» **BRIEF**
Pull out every line of the listing below where "generation" appears.

==== INFORMATION PROVIDED

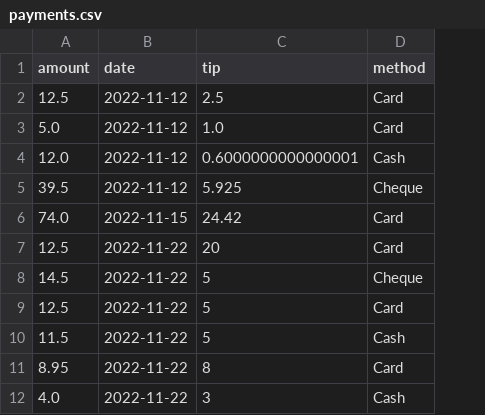
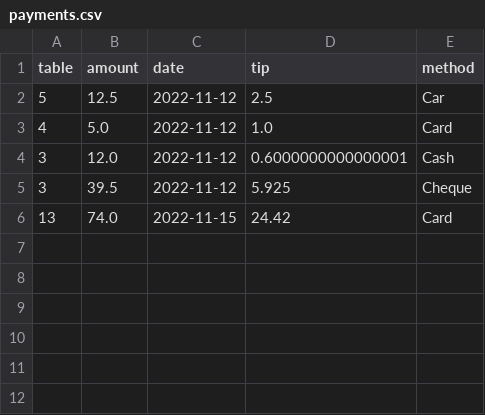
Before and after one commit to CS4013GroupProject/Restaurant-v3, a CSV file: Restaurant/src/payments.csv, drawn as a sheet; removed rows and columns are numbered as before the commit, all else as after; the diff names each change by its address in the sheet, - before the commit and + after, or states it on an @@ line.

```diff
--- a/Restaurant/src/payments.csv
+++ b/Restaurant/src/payments.csv
+column A (table), rows 2-6: 5 | 4 | 3 | 3 | 13
-E2 (method): Card
+E2 (method): Car
-row 7: 12.5 | 2022-11-22 | 20 | Card
-row 8: 14.5 | 2022-11-22 | 5 | Cheque
-row 9: 12.5 | 2022-11-22 | 5 | Card
-row 10: 11.5 | 2022-11-22 | 5 | Cash
-row 11: 8.95 | 2022-11-22 | 8 | Card
-row 12: 4.0 | 2022-11-22 | 3 | Cash
```
Also changed, not shown: Restaurant/src/Restaurant.csv, Restaurant/src/data.csv, 28 other files.
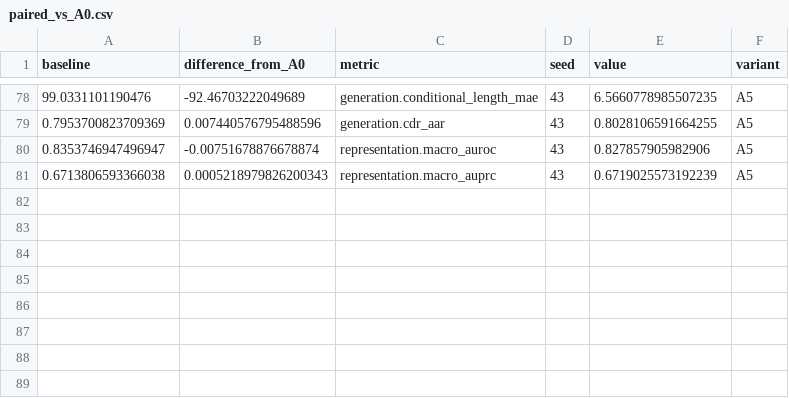
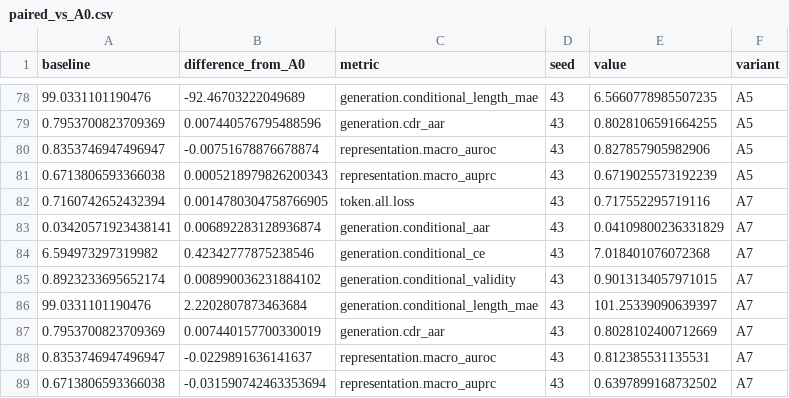
Before and after one commit to waitma/dllm_test, a CSV file: docs/arch70m_results/seed43_validation/paired_vs_A0.csv, drawn as a sheet; only a part is shown, gaps mark what is left out; the diff names each change by its address in the sheet, - before the commit and + after, or states it on an @@ line.

```diff
--- a/docs/arch70m_results/seed43_validation/paired_vs_A0.csv
+++ b/docs/arch70m_results/seed43_validation/paired_vs_A0.csv
+row 82: 0.7160742652432394 | 0.0014780304758766905 | token.all.loss | 43 | 0.717552295719116 | A7
+row 83: 0.03420571923438141 | 0.006892283128936874 | generation.conditional_aar | 43 | 0.04109800236331829 | A7
+row 84: 6.594973297319982 | 0.42342777875238546 | generation.conditional_ce | 43 | 7.018401076072368 | A7
+row 85: 0.8923233695652174 | 0.008990036231884102 | generation.conditional_validity | 43 | 0.9013134057971015 | A7
+row 86: 99.0331101190476 | 2.2202807873463684 | generation.conditional_length_mae | 43 | 101.25339090639397 | A7
+row 87: 0.7953700823709369 | 0.007440157700330019 | generation.cdr_aar | 43 | 0.8028102400712669 | A7
+row 88: 0.8353746947496947 | -0.0229891636141637 | representation.macro_auroc | 43 | 0.812385531135531 | A7
+row 89: 0.6713806593366038 | -0.031590742463353694 | representation.macro_auprc | 43 | 0.6397899168732502 | A7
```
Also changed, not shown: docs/arch70m_results/seed43_validation/summary.csv, 7 other files.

========

» **TASK OUTPUT**
+row 83: 0.03420571923438141 | 0.006892283128936874 | generation.conditional_aar | 43 | 0.04109800236331829 | A7
+row 84: 6.594973297319982 | 0.42342777875238546 | generation.conditional_ce | 43 | 7.018401076072368 | A7
+row 85: 0.8923233695652174 | 0.008990036231884102 | generation.conditional_validity | 43 | 0.9013134057971015 | A7
+row 86: 99.0331101190476 | 2.2202807873463684 | generation.conditional_length_mae | 43 | 101.25339090639397 | A7
+row 87: 0.7953700823709369 | 0.007440157700330019 | generation.cdr_aar | 43 | 0.8028102400712669 | A7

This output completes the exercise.